4 Questions with Duggins Prize Winner Silas House
Author: Mai Tran
June 10, 2022
Dedicated to the memory of author and journalist Jim Duggins, the Duggins Prize honors LGBTQ-identified authors who have published multiple novels, built a strong reputation and following, and show promise to continue publishing high quality work for years to come. This award is made possible by the James Duggins, PhD Fund for Outstanding Mid-Career LGBTQ Novelists, a fund of the Horizons Foundation, and includes a cash prize of $5,000.
Silas House is the New York Times bestselling author of seven novels, one book of creative nonfiction, and three plays. His work has been published in The New York Times, The Atlantic, The Advocate, Time, and many other publications. House is a former commentator for NPR’s “All Things Considered”. His writing and activism often tackles LGBTQ discrimination and environmental injustice, as well as exploring the concept of created family. His honors include the Storylines Prize from the New York Public Library/NAV Foundation, the Appalachian Book of the Year, and EB White Honor Award, the Intellectual Freedom Prize, and many others. His play, This Is My Heart for You, about the LGBTQ experience in Appalachia, won the Karen Willis Award for Excellence in Theatre for Social Justice. As a music journalist House has worked with artists like Kacey Musgraves, Kris Kristofferson, Jason Isbell, and many others. House serves on the fiction faculty at the Naslund-Mann Graduate School of Creative Writing and as the National Endowment of the Humanities Chair at Berea College. His latest book, Lark Ascending, will be published in September.
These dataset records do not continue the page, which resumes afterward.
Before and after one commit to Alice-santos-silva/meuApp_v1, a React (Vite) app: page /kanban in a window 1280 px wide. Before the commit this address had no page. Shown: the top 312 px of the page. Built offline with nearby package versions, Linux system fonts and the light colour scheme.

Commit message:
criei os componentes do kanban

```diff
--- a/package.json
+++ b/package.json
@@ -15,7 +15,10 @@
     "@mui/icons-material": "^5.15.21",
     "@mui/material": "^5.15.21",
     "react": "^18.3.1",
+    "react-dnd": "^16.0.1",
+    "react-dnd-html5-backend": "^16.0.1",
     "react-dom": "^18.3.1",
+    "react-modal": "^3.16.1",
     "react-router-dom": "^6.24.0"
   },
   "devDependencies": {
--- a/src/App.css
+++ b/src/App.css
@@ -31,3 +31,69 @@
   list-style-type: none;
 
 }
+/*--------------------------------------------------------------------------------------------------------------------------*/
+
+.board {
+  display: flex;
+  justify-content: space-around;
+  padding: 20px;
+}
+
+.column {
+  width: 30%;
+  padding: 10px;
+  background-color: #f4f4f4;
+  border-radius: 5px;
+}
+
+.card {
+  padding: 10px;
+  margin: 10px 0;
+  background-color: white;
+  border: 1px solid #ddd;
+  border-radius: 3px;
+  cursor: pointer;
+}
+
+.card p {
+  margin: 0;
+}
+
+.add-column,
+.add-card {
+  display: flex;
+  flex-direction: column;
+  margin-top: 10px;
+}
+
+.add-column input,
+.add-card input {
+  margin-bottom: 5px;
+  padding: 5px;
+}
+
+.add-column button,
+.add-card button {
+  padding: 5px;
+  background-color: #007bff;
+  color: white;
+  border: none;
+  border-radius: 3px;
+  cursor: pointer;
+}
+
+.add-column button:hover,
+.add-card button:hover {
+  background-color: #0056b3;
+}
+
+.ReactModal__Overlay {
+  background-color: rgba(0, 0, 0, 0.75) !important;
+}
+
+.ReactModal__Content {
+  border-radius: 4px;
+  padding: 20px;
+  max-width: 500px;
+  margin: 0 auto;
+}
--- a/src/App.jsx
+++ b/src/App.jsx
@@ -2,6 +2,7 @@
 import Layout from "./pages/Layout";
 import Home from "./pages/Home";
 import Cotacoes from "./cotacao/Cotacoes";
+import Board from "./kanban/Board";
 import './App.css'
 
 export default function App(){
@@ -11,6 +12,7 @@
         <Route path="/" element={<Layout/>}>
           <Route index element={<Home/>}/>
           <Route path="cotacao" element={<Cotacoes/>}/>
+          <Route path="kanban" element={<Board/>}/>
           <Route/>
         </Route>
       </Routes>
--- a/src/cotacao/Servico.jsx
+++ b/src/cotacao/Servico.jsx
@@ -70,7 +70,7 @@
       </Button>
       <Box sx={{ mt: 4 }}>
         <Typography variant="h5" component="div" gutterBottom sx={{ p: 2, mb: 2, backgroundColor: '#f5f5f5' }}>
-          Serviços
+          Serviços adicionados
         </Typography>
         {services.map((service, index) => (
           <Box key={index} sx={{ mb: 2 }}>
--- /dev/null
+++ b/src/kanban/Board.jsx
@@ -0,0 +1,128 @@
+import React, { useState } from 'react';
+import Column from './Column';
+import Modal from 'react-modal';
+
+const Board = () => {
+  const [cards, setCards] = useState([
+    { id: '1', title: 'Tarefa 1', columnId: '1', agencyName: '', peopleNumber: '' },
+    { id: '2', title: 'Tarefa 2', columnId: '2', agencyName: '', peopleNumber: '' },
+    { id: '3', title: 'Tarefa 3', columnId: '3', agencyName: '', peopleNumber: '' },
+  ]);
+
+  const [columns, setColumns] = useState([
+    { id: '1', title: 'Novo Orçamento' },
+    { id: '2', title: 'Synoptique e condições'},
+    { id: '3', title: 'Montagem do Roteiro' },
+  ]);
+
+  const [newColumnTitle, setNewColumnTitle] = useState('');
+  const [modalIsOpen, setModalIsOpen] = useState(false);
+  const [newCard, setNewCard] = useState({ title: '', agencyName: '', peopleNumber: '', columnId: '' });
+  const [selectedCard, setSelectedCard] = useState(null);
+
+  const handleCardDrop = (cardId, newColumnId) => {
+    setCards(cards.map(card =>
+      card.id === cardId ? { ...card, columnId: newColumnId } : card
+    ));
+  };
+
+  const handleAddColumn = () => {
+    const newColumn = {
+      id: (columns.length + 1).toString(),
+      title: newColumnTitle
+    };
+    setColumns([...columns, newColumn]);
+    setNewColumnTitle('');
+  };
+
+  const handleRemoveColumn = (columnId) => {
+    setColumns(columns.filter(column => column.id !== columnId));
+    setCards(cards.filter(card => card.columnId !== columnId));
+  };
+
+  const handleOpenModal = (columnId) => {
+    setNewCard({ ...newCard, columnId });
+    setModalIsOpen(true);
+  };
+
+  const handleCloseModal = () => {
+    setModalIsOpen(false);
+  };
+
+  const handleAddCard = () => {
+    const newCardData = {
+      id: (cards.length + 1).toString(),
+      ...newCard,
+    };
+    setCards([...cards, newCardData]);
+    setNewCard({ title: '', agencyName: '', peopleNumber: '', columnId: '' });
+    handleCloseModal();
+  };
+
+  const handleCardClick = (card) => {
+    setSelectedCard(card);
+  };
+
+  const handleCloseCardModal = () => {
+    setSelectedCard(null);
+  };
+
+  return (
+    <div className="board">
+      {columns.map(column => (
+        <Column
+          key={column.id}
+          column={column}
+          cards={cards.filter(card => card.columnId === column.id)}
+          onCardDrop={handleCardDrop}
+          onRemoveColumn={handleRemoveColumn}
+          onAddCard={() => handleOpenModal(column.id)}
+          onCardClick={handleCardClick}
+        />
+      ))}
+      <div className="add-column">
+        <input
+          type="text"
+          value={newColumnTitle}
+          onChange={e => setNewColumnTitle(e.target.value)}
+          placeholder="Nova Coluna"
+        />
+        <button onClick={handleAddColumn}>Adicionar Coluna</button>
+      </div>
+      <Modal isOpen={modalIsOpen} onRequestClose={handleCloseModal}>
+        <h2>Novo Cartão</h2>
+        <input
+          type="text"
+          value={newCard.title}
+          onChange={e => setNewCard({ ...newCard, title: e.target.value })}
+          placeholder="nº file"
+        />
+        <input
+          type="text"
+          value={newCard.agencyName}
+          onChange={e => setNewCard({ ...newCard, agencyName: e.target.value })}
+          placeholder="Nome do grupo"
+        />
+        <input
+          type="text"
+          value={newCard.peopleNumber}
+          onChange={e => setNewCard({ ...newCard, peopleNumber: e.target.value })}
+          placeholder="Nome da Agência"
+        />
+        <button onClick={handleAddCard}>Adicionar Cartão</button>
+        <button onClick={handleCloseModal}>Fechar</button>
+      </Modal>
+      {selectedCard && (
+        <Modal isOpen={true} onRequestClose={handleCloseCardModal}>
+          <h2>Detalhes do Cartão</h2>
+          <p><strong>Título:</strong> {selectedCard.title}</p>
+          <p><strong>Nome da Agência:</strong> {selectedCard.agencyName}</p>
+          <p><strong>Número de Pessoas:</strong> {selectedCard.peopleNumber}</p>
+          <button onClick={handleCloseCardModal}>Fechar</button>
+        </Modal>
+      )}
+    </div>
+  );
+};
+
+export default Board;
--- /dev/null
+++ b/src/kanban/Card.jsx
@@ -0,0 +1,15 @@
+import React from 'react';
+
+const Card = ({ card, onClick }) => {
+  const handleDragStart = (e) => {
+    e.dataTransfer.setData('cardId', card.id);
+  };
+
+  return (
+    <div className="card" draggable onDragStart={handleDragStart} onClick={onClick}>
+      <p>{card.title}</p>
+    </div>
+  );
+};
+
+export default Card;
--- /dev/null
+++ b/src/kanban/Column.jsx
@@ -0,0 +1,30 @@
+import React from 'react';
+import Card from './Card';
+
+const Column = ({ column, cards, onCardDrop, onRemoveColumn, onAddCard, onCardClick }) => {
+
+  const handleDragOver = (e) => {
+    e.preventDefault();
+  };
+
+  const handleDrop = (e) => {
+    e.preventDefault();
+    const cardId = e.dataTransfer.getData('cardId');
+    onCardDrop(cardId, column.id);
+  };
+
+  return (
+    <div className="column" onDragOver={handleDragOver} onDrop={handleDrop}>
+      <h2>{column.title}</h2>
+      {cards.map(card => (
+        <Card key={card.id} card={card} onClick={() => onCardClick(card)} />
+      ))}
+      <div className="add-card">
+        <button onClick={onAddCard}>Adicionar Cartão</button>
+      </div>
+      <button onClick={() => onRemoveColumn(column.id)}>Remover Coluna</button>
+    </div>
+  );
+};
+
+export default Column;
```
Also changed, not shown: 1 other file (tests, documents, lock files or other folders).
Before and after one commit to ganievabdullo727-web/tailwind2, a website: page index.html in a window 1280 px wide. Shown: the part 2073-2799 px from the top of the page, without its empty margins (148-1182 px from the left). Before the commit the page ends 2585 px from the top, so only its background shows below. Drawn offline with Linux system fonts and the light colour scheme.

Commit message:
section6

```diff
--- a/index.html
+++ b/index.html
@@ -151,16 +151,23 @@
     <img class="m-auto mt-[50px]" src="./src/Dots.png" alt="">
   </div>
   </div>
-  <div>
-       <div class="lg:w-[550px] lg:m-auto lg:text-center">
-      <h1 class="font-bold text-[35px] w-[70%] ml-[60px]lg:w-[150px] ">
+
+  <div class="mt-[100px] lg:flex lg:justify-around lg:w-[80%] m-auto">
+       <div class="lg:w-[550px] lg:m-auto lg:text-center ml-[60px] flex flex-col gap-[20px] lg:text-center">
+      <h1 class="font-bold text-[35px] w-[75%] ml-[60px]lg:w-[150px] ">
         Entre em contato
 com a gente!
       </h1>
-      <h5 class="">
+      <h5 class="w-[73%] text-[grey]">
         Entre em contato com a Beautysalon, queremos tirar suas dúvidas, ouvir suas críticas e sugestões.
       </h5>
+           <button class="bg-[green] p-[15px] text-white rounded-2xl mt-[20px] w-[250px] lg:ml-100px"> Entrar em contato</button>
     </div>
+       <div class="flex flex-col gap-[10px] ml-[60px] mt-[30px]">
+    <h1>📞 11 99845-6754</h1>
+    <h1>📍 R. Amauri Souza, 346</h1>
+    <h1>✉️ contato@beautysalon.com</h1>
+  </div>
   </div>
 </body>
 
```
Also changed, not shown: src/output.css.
Are there any LGBTQ writers or books that you count as formative influences to you as a writer? How did you discover them?
Dorothy Allison was the first writer I ever read who was exploring issues of class and queerness and her work completely transformed me and made me feel like my story was valid, too. Jim Grimsley’s Dream Boy is foundational to me, and is a story I could relate to on many layers. I grew up devouring Tennessee Williams’ plays and James Baldwin’s novels–the fact that they lived so openly as gay men in that era meant a lot to me. Alice Walker’s The Color Purple blew my mind wide open in every way possible–about sexuality, race, gender, religion, history. I found these books and writers by constantly studying bookstore and library shelves, hoping for an occasional gay story to show up.
What does a writing day look like for you?
I am always writing in my head and a big part of my process is thinking about my characters and really getting to know them and often walking through the world in their mindsets. My best writing happens when I am taking walks. As far as getting words down on the page, I don’t have any kind of schedule for that. I just write when the spirit moves me, except when I’m finishing a novel. When that happens I’m writing in a kind of fever for hours at a time.
Are there other LGBTQ writers working today whose work you particularly admire?
Carter Sickels’ The Prettiest Star is a beautiful and important novel about the rural queer experience. The poetry of Jericho Brown. Jeanette Winterson’s writing is a touchstone for me. Colm Toibín’s work, especially The Blackship Lighthouse. I think Robert Jones Jr.’s The Prophets is one of the most important novels of this century so far. It is magnificent. And in my opinion Helen Humphries is one of the most underrated novelists of our time. The lovely novels of Rachel Harper. I recently read Douglas Stuart’s Young Mungo and it gutted me in all the best ways.
What’s next for you?
My new novel, Lark Ascending, comes out this September. It’s a novel that centers on deep grief, which I think most of have been experiencing on an epic scale for the past few years, whether it be about witnessing environmental devastation, the pandemic, or the increasingly vitriolic and bigoted politicians who have been doing so much grandstanding. But I wanted to shoot that through with light, and hope, and its core is a very tender love story between two young men set against a near-future backdrop where love, relationships and sex between queer people have been outlawed.